One of the more interesting extra-musical things to observe in jazz is how the connections between musicians happen, and then, of course, how those connections affect the music they produce.
In 1993, Martin Speake connected with Paul Motian, and they toured as a trio with bassist Mick Hutton, playing both Speake's and Motian's compositions. Fast forward seven years to 2000 and Speake added Bobo Stenson to the group, playing and composing music that was sensitive to both Motian's and Stenson's jazz conception. Stenson's Goodbye
(ECM, 2005) is a direct result of Stenson and Motian playing together in Speake's band.
A delightful album, Change Of Heart

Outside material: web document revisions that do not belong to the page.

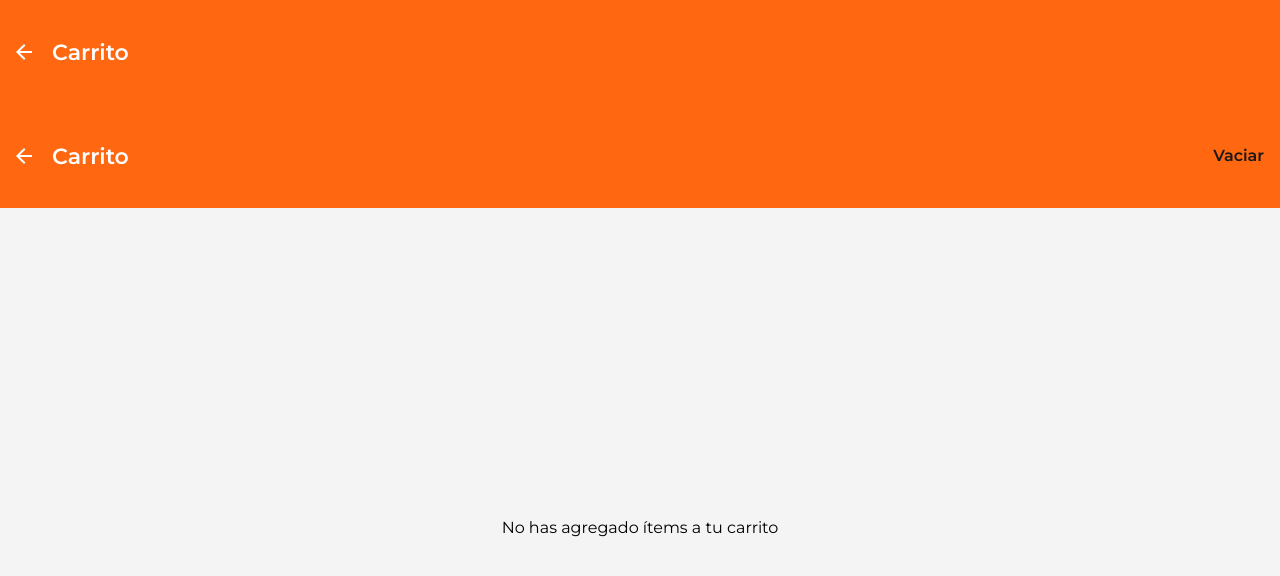
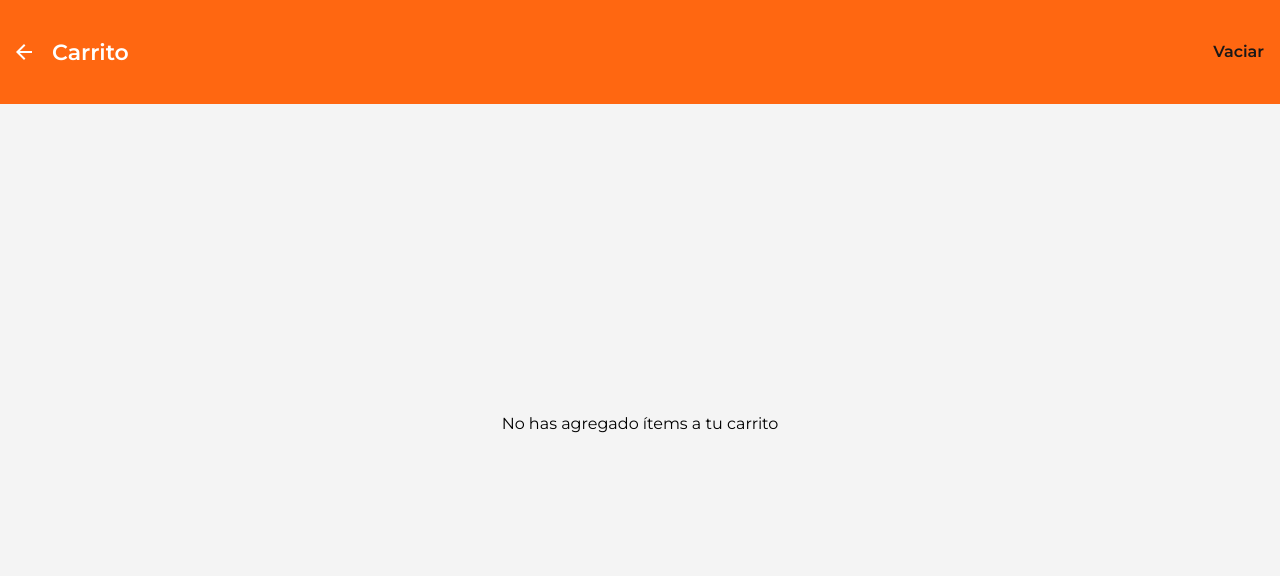
Before and after one commit to No-Country/s12-25-t-java-next, a Next.js app in the folder Frontend/: page /cart/empty in a window 1280 px wide. Shown: the top 576 px of the page. Built offline with nearby package versions, Linux system fonts and the light colour scheme.

Commit message:
delete header layout

```diff
--- a/Frontend/src/app/(cart)/layout.tsx
+++ b/Frontend/src/app/(cart)/layout.tsx
@@ -10,8 +10,6 @@ export const metadata: Metadata = {
 function CartLayout({ children }: { children: React.ReactNode }) {
   return (
     <div>
-
-     <HeaderBack text="Carrito" />
       <main className="min-h-[90vh]">
       {children}
       </main>
```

has the perfect mix of understated playing and melodies that are direct, yet full of surprising turns of phrase and varied musical development. While it's entirely comprised of Speake compositions, it sounds at times very much like Motian's Garden of Eden
(ECM, 2006) in the way the floating quality of Speake's phrasing is reinforced by Motian's drums and his very cool (meaning reserved, understated and thoughtful) sound, which evokes Chris Cheek's work on the Motian album.
Thus, Speake's response to Motian is clearly audible. Stenson
is remarkably adept at fitting chameleon-like into any role, still being totally himself. While he might also be described as a cool player, the pianist always adds intensity to every note and phrase he plays.
Speake's alto tone is quite interesting, and if you close your eyes, it sounds at times like a trumpet with some kind of subtle mute. His phrasing has a strong vocal quality as he sings through his horn. The album's melodies take their time to unfold, and this quality is echoed in the way the tracks proceed and how each member of the group adds to the mix, yielding music with an organic wholeness.
For me, the essence of Change Of Heart
is evident in the last track, "In Code." Introduced by Hutton alone on bass, an atmosphere of mystery and suspense is created, only to be intensified by the entrance of Motian and Stenson. As Speake plays the theme, supported mostly by a pedal tone, Stenson echoes and embellishes each phrase. The music washes upon the shores as Speake jumps into a higher range, as if to try to escape from the pedal anchor. Stenson replies with a magnificent solo that encapsulates his cool blue burning intensity and leads seamlessly to Speake's recap.
Simple directness, overtly beautiful, cool and compact: just wonderful.